Prompt
The answer must be every line of the records in which the string "UserLayout" appears.

Information given
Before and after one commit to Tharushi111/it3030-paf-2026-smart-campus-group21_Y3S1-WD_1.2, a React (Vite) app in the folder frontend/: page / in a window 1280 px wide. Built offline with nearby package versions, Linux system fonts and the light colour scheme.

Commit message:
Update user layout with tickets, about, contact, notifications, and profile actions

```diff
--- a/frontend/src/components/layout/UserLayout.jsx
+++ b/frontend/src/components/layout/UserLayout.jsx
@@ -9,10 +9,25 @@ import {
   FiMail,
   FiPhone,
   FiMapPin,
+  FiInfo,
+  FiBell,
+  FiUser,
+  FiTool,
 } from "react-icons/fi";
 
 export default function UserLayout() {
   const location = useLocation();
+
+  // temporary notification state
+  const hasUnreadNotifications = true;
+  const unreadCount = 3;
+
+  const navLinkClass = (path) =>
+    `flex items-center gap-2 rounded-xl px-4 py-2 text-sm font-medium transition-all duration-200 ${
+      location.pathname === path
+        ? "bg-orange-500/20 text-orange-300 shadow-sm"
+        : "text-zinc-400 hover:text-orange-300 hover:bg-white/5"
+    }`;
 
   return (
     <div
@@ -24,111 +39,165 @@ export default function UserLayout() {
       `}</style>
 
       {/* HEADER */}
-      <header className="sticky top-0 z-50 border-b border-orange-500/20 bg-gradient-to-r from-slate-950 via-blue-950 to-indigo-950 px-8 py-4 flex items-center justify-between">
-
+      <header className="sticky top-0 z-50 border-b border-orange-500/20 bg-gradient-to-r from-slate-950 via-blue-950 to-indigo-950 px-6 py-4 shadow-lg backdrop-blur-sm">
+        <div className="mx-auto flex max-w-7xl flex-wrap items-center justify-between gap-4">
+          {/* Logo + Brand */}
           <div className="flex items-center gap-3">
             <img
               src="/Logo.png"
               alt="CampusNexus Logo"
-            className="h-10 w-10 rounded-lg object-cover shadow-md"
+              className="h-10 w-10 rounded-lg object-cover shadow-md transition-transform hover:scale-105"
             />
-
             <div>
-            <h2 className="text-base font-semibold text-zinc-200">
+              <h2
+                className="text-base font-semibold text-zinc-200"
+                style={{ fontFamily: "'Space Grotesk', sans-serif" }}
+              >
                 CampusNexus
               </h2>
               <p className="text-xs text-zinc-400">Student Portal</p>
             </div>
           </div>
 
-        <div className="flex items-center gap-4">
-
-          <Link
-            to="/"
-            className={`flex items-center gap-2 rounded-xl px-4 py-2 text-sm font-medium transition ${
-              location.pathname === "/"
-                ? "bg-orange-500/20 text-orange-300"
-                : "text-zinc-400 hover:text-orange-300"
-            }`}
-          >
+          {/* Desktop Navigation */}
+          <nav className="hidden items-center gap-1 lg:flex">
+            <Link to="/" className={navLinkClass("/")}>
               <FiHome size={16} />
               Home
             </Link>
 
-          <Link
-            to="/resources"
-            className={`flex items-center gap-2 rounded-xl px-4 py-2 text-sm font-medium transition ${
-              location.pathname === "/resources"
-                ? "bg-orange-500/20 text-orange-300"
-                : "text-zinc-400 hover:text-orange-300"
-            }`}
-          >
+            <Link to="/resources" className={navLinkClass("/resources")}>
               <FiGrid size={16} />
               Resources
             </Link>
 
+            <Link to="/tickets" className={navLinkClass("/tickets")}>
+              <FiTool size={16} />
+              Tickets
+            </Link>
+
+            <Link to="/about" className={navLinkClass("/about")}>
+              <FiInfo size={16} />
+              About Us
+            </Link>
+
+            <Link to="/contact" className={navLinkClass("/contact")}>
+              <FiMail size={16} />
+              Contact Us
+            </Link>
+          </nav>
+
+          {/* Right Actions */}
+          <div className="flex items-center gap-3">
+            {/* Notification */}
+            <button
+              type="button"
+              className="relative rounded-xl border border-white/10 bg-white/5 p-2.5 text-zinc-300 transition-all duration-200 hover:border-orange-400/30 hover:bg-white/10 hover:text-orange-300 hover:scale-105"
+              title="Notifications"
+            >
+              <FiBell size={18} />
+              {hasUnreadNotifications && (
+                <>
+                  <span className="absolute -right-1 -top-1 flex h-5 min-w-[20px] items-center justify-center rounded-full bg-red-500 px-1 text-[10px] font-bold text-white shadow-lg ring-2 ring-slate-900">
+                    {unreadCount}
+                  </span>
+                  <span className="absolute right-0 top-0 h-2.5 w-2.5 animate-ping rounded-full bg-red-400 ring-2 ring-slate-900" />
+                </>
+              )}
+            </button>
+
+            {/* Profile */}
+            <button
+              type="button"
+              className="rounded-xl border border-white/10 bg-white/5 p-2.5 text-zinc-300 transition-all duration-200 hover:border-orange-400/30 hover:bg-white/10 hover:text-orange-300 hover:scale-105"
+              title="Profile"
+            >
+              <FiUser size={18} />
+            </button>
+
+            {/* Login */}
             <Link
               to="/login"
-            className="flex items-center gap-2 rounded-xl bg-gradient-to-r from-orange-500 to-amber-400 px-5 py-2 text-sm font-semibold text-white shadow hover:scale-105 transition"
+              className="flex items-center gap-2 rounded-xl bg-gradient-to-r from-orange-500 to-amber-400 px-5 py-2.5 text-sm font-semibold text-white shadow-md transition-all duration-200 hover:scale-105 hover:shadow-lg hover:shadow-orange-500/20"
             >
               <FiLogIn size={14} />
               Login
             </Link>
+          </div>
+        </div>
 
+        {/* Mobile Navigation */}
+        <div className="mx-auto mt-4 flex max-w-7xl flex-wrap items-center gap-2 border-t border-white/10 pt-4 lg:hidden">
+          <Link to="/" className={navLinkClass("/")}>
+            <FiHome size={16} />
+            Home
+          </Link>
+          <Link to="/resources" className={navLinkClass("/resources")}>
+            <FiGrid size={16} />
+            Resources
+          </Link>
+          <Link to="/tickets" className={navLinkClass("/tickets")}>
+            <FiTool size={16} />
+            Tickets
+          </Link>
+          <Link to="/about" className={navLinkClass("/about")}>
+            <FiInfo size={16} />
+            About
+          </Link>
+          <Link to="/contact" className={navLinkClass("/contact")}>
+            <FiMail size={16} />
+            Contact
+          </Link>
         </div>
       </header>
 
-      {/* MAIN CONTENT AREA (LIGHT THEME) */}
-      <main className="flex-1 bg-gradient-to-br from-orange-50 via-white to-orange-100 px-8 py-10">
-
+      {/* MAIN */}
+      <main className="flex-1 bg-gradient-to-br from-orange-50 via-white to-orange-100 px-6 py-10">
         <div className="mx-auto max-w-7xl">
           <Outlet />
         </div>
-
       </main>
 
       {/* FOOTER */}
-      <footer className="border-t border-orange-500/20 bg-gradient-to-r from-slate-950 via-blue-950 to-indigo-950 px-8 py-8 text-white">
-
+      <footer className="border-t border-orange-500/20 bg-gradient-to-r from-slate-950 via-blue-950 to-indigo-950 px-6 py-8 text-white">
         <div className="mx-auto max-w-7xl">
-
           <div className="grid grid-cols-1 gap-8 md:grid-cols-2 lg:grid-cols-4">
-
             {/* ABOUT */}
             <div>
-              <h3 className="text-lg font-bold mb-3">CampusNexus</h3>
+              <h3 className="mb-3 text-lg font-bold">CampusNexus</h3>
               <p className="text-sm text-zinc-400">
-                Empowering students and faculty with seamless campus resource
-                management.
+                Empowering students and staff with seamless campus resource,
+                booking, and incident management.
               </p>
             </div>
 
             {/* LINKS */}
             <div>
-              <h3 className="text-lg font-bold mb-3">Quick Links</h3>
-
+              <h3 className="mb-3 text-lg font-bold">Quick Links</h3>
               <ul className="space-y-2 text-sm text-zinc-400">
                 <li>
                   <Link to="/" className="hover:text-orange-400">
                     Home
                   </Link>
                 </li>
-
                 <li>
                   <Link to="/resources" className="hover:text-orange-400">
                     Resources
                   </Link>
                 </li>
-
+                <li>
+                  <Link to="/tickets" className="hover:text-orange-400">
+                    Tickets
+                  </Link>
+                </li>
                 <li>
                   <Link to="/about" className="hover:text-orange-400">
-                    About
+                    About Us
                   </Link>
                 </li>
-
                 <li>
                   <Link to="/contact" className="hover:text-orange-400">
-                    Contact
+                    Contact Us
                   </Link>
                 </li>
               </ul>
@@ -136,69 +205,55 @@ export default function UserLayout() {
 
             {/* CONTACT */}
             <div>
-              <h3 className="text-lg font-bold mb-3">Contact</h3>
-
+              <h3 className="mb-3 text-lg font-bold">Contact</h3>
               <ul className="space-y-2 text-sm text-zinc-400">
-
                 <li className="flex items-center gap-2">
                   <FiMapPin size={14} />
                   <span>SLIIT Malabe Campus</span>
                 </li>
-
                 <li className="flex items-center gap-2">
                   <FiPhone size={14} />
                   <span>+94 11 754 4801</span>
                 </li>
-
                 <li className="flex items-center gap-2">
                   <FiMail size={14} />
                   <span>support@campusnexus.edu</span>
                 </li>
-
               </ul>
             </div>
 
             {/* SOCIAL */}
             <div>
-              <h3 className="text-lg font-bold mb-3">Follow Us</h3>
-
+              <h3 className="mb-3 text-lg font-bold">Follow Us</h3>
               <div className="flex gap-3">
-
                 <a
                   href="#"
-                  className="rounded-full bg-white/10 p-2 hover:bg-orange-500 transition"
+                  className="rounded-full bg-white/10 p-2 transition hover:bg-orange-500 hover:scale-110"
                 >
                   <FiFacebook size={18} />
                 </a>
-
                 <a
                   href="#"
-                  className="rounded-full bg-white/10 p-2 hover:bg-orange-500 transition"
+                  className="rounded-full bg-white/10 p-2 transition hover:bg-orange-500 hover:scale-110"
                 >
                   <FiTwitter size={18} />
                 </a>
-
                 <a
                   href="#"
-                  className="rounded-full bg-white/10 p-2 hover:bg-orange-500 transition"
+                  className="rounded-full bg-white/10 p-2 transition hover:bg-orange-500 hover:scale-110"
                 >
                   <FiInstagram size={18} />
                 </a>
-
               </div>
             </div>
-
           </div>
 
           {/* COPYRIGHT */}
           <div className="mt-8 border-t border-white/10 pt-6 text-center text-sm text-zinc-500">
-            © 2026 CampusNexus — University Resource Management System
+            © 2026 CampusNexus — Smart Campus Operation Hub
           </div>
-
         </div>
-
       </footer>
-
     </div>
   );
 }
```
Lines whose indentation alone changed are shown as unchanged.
---
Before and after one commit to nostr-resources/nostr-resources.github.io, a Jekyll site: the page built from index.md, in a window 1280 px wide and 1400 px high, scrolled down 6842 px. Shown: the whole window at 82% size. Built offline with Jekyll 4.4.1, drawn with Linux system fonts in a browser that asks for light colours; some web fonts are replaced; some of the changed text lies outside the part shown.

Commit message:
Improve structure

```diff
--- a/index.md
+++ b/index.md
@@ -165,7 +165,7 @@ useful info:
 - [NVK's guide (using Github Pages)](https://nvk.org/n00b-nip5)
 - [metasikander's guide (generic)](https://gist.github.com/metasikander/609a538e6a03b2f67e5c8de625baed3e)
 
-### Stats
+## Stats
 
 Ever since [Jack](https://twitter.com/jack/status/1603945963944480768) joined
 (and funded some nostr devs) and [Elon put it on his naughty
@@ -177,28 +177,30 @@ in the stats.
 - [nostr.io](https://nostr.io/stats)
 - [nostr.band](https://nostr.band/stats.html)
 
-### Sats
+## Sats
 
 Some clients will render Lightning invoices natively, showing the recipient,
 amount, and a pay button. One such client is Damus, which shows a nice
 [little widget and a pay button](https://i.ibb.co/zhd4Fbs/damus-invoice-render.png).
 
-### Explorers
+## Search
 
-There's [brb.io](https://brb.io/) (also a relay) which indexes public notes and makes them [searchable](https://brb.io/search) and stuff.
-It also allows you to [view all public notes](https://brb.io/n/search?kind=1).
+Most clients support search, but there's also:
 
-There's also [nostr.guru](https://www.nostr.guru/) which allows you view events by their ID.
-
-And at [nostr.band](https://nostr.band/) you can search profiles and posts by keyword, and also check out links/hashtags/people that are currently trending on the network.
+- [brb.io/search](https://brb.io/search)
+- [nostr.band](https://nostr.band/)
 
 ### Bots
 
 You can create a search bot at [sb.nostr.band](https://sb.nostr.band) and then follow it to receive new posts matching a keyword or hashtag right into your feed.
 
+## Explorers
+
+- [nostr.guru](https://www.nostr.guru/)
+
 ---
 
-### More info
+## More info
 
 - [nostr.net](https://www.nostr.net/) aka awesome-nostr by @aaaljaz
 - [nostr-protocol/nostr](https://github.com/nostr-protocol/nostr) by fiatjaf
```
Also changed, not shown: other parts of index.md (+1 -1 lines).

Response
--- a/frontend/src/components/layout/UserLayout.jsx
+++ b/frontend/src/components/layout/UserLayout.jsx
 export default function UserLayout() {
@@ -24,111 +39,165 @@ export default function UserLayout() {
@@ -136,69 +205,55 @@ export default function UserLayout() {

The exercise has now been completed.